  • The best thing since sliced bread for driver management
  • Why I love download package content in ConfigMgr Current Branch
  • The case of the undocumented OSDDownloadDownloadPackages tasksequence variable

Driver Management desires

One of the common desires in driver management is to have full control over which drivers get applied during your deployment. Another desire is to install this set of drivers dynamically based on the hardware model deployed. A third secondary desire is to do all this without actually importing drivers, this comes from Johan’s method in 2007 where he introduced “Total Control” without importing drivers.

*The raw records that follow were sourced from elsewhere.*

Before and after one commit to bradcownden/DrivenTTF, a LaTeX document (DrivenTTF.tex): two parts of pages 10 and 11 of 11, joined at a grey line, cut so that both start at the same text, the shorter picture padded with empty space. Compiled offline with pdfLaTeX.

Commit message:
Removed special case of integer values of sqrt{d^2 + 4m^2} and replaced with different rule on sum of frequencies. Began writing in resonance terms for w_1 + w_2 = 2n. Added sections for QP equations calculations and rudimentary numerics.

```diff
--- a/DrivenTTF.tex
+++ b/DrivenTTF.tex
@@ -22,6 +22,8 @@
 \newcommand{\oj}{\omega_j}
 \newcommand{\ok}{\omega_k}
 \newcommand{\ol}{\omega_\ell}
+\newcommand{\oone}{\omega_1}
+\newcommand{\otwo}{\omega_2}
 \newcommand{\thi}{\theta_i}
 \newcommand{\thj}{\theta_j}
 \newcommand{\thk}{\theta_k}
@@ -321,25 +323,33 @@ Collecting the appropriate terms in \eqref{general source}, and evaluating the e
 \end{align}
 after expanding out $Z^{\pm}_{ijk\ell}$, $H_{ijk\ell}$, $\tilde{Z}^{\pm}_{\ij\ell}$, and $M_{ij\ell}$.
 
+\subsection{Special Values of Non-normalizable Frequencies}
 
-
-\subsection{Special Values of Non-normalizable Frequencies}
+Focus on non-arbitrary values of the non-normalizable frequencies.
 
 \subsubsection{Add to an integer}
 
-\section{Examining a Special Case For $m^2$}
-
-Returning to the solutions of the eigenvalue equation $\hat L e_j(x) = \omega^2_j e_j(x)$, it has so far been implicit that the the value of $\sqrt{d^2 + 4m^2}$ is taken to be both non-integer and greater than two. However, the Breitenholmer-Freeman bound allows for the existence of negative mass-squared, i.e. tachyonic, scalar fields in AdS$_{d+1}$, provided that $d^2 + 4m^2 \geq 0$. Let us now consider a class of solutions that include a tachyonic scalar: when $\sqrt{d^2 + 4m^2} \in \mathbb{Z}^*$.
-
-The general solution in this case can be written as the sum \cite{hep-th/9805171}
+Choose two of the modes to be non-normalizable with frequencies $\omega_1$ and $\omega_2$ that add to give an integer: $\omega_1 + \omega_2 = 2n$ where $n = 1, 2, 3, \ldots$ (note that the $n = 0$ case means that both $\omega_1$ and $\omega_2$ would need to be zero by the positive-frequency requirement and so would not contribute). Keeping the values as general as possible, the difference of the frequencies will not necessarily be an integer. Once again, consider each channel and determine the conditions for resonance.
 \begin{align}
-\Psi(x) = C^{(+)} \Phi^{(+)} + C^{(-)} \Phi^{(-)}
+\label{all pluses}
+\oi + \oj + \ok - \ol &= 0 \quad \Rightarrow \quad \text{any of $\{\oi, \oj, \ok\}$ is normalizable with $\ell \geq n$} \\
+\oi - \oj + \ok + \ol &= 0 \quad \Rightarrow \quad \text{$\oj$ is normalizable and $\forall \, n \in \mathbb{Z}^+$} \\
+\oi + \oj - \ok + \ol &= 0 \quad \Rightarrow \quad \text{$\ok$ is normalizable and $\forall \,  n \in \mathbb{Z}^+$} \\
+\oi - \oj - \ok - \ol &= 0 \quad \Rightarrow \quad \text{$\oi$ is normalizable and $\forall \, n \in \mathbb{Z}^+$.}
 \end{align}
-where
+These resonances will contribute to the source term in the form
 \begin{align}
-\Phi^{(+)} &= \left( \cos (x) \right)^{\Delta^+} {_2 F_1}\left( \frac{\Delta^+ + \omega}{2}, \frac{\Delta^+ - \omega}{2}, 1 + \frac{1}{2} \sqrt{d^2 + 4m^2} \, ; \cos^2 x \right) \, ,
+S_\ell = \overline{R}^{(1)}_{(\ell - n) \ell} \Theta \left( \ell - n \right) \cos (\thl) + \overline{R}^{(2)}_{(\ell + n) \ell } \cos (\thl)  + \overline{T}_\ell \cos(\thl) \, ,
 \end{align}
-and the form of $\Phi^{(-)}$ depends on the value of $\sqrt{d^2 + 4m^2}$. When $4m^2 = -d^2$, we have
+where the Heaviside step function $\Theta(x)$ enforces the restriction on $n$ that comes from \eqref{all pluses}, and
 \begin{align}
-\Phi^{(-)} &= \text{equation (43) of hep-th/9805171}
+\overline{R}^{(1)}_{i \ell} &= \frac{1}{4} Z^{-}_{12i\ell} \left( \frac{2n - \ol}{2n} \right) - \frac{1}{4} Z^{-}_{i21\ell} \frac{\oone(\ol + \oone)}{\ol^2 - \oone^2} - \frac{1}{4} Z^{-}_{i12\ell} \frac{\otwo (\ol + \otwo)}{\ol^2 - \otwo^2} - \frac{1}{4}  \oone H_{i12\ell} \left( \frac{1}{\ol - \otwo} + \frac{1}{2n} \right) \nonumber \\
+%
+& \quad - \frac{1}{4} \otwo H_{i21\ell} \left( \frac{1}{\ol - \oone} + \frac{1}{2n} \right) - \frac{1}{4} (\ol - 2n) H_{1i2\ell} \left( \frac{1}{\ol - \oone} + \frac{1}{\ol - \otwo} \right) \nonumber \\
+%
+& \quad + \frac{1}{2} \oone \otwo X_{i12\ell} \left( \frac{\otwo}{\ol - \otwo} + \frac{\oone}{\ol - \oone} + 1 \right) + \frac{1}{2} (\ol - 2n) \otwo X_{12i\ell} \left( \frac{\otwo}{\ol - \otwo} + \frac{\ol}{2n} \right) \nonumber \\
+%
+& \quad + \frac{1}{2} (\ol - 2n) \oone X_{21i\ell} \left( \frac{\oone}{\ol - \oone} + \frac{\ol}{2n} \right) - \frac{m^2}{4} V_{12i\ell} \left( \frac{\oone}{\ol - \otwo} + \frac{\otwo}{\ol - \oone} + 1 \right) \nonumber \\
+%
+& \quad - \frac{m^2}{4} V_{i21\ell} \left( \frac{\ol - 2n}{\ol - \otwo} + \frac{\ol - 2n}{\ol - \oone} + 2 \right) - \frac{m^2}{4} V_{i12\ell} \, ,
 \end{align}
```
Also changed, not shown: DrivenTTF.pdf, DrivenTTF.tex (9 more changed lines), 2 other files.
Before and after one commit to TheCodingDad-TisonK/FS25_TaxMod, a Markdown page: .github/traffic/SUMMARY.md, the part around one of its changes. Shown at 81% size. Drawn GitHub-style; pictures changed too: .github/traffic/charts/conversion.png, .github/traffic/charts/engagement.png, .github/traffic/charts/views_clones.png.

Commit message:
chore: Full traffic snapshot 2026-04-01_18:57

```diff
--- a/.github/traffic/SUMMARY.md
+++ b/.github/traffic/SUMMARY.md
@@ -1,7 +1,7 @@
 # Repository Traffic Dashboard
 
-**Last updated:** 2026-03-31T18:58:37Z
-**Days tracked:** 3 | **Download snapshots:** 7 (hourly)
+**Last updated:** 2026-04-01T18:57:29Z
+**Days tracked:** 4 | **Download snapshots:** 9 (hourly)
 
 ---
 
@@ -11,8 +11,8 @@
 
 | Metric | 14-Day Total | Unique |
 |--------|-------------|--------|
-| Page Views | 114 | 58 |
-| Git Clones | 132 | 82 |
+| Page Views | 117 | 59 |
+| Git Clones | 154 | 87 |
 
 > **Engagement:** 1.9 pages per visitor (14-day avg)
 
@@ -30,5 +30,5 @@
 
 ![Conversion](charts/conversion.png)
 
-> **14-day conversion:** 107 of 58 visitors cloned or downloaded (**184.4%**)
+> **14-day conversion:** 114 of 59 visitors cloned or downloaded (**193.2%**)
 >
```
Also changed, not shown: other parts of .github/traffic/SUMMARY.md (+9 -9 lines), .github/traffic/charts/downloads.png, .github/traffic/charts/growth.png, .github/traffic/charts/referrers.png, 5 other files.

and re-created in 2012 by Achim

And then my personal desire is to do all that without having to touch my tasksequence(s) each time a new model is introduced at one of my customers. That’s why a certain individual filled a User voice request for it, that has 496 votes at present. , which puts it in the top 10 of currently listed requests.

In summary we’ll try and create a method that:

  • Full control over the drivers that get installed
  • Dynamically select these drivers based on the detected hardware model
  • Install drivers during OSD without importing them into Configuration Manager
  • Add a new hardware model without modifying your tasksequence in any way

Intrigued yet, let’s get started?

The unseen potential of Download Package Content

The new Configuration Manager current branch has a new Powershell Tasksequence step called Download Package Content. My MVP pall, Jörgen Nilsson, blogged about it here,, don’t mind the comment about someone calling it useless, that’s going to be rather funny by the end of this post. Now, I hear you think, how is that going to bring us any closer to that sliced bread for driver management? Well, this new step allows one to download a fixed list of regular packages. On the surface, it seems to lack the ability to do driver packages, and it doesn’t appear to be Dynamic in any shape or form. But, that’s why this section’s title is the Unseen potential of the step. This particular step actually has an OVERRIDABLE tasksequence variable called OSDDownloadDownloadPackages, Yes, that’s 2 times the word download in one variable. This particular variable takes Package Id’s as values, and then goes ahead and download those. And lo and behold, yes, that does include driver packages. (I’ll let you in on another secret, it even takes package id’s of applications). So we can dynamically set that variable based on the hardware model and download the relevant driver package to a fixed path locally on the deployed machine. Piece 1 of the puzzle is handled by this script that reads the relevant package id from an exported listed of available driver packages.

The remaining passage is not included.